## YOUR TASK:
Restate all entries exactly.

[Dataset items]
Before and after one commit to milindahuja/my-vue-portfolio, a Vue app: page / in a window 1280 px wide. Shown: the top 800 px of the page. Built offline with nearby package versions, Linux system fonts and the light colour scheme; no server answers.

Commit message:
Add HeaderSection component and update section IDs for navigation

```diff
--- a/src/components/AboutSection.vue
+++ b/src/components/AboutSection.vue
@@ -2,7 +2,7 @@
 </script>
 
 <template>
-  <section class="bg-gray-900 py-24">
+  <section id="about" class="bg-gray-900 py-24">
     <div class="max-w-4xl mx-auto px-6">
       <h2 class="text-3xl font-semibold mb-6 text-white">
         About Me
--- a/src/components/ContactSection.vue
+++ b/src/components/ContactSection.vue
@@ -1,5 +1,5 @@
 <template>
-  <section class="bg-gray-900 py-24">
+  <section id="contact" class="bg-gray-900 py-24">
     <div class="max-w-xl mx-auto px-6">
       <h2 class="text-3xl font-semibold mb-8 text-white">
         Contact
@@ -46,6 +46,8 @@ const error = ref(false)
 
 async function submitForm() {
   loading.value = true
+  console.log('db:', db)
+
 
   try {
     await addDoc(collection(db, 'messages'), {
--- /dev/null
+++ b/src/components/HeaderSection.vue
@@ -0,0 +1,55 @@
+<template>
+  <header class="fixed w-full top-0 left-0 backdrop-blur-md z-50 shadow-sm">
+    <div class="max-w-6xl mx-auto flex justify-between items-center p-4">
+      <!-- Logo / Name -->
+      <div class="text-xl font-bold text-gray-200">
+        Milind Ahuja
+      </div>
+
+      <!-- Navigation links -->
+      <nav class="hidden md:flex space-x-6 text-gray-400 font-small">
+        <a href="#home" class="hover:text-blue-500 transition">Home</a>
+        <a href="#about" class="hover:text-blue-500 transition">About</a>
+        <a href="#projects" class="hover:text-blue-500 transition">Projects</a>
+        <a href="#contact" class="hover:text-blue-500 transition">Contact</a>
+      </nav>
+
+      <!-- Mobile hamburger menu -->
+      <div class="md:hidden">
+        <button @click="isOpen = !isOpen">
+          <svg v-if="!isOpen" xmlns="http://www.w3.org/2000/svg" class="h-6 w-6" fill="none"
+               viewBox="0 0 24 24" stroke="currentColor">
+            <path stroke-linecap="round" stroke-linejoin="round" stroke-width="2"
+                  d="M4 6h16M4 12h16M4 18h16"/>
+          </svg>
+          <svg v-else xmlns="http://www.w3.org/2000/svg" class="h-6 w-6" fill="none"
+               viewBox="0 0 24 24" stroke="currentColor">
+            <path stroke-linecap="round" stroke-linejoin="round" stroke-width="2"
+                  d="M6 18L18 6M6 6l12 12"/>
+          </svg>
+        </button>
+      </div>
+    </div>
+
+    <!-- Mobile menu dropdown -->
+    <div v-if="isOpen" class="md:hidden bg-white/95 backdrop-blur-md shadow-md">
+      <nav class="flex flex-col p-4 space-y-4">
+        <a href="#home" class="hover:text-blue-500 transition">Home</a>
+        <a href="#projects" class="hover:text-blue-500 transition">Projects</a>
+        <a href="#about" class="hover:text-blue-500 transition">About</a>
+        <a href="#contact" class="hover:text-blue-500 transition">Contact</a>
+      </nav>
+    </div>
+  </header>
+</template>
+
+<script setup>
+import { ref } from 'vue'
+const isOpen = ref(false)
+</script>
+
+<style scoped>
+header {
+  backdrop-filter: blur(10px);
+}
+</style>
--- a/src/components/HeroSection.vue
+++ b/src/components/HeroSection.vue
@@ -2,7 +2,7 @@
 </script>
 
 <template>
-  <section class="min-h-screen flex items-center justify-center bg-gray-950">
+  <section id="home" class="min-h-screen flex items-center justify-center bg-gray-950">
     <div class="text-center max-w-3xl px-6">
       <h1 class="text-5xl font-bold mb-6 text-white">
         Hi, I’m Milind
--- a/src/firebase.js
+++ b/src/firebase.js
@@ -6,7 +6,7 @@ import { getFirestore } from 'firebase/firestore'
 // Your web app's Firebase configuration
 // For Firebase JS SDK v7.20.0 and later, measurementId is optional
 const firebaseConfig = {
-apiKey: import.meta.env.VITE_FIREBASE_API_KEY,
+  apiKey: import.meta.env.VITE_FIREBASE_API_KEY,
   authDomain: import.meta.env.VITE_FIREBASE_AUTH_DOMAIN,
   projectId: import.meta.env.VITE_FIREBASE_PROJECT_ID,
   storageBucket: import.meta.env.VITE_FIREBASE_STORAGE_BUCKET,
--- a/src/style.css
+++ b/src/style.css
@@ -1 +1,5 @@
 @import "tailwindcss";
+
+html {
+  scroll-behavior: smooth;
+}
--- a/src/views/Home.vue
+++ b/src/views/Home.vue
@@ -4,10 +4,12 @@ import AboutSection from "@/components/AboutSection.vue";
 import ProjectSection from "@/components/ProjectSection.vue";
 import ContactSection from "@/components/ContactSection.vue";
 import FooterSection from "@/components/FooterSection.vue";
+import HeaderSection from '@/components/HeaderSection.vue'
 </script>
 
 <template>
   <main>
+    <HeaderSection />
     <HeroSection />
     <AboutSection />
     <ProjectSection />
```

## RESULT BELOW:
Before and after one commit to milindahuja/my-vue-portfolio, a Vue app: page / in a window 1280 px wide. Shown: the top 800 px of the page. Built offline with nearby package versions, Linux system fonts and the light colour scheme; no server answers.

Commit message:
Add HeaderSection component and update section IDs for navigation

```diff
--- a/src/components/AboutSection.vue
+++ b/src/components/AboutSection.vue
@@ -2,7 +2,7 @@
 </script>
 
 <template>
-  <section class="bg-gray-900 py-24">
+  <section id="about" class="bg-gray-900 py-24">
     <div class="max-w-4xl mx-auto px-6">
       <h2 class="text-3xl font-semibold mb-6 text-white">
         About Me
--- a/src/components/ContactSection.vue
+++ b/src/components/ContactSection.vue
@@ -1,5 +1,5 @@
 <template>
-  <section class="bg-gray-900 py-24">
+  <section id="contact" class="bg-gray-900 py-24">
     <div class="max-w-xl mx-auto px-6">
       <h2 class="text-3xl font-semibold mb-8 text-white">
         Contact
@@ -46,6 +46,8 @@ const error = ref(false)
 
 async function submitForm() {
   loading.value = true
+  console.log('db:', db)
+
 
   try {
     await addDoc(collection(db, 'messages'), {
--- /dev/null
+++ b/src/components/HeaderSection.vue
@@ -0,0 +1,55 @@
+<template>
+  <header class="fixed w-full top-0 left-0 backdrop-blur-md z-50 shadow-sm">
+    <div class="max-w-6xl mx-auto flex justify-between items-center p-4">
+      <!-- Logo / Name -->
+      <div class="text-xl font-bold text-gray-200">
+        Milind Ahuja
+      </div>
+
+      <!-- Navigation links -->
+      <nav class="hidden md:flex space-x-6 text-gray-400 font-small">
+        <a href="#home" class="hover:text-blue-500 transition">Home</a>
+        <a href="#about" class="hover:text-blue-500 transition">About</a>
+        <a href="#projects" class="hover:text-blue-500 transition">Projects</a>
+        <a href="#contact" class="hover:text-blue-500 transition">Contact</a>
+      </nav>
+
+      <!-- Mobile hamburger menu -->
+      <div class="md:hidden">
+        <button @click="isOpen = !isOpen">
+          <svg v-if="!isOpen" xmlns="http://www.w3.org/2000/svg" class="h-6 w-6" fill="none"
+               viewBox="0 0 24 24" stroke="currentColor">
+            <path stroke-linecap="round" stroke-linejoin="round" stroke-width="2"
+                  d="M4 6h16M4 12h16M4 18h16"/>
+          </svg>
+          <svg v-else xmlns="http://www.w3.org/2000/svg" class="h-6 w-6" fill="none"
+               viewBox="0 0 24 24" stroke="currentColor">
+            <path stroke-linecap="round" stroke-linejoin="round" stroke-width="2"
+                  d="M6 18L18 6M6 6l12 12"/>
+          </svg>
+        </button>
+      </div>
+    </div>
+
+    <!-- Mobile menu dropdown -->
+    <div v-if="isOpen" class="md:hidden bg-white/95 backdrop-blur-md shadow-md">
+      <nav class="flex flex-col p-4 space-y-4">
+        <a href="#home" class="hover:text-blue-500 transition">Home</a>
+        <a href="#projects" class="hover:text-blue-500 transition">Projects</a>
+        <a href="#about" class="hover:text-blue-500 transition">About</a>
+        <a href="#contact" class="hover:text-blue-500 transition">Contact</a>
+      </nav>
+    </div>
+  </header>
+</template>
+
+<script setup>
+import { ref } from 'vue'
+const isOpen = ref(false)
+</script>
+
+<style scoped>
+header {
+  backdrop-filter: blur(10px);
+}
+</style>
--- a/src/components/HeroSection.vue
+++ b/src/components/HeroSection.vue
@@ -2,7 +2,7 @@
 </script>
 
 <template>
-  <section class="min-h-screen flex items-center justify-center bg-gray-950">
+  <section id="home" class="min-h-screen flex items-center justify-center bg-gray-950">
     <div class="text-center max-w-3xl px-6">
       <h1 class="text-5xl font-bold mb-6 text-white">
         Hi, I’m Milind
--- a/src/firebase.js
+++ b/src/firebase.js
@@ -6,7 +6,7 @@ import { getFirestore } from 'firebase/firestore'
 // Your web app's Firebase configuration
 // For Firebase JS SDK v7.20.0 and later, measurementId is optional
 const firebaseConfig = {
-apiKey: import.meta.env.VITE_FIREBASE_API_KEY,
+  apiKey: import.meta.env.VITE_FIREBASE_API_KEY,
   authDomain: import.meta.env.VITE_FIREBASE_AUTH_DOMAIN,
   projectId: import.meta.env.VITE_FIREBASE_PROJECT_ID,
   storageBucket: import.meta.env.VITE_FIREBASE_STORAGE_BUCKET,
--- a/src/style.css
+++ b/src/style.css
@@ -1 +1,5 @@
 @import "tailwindcss";
+
+html {
+  scroll-behavior: smooth;
+}
--- a/src/views/Home.vue
+++ b/src/views/Home.vue
@@ -4,10 +4,12 @@ import AboutSection from "@/components/AboutSection.vue";
 import ProjectSection from "@/components/ProjectSection.vue";
 import ContactSection from "@/components/ContactSection.vue";
 import FooterSection from "@/components/FooterSection.vue";
+import HeaderSection from '@/components/HeaderSection.vue'
 </script>
 
 <template>
   <main>
+    <HeaderSection />
     <HeroSection />
     <AboutSection />
     <ProjectSection />
```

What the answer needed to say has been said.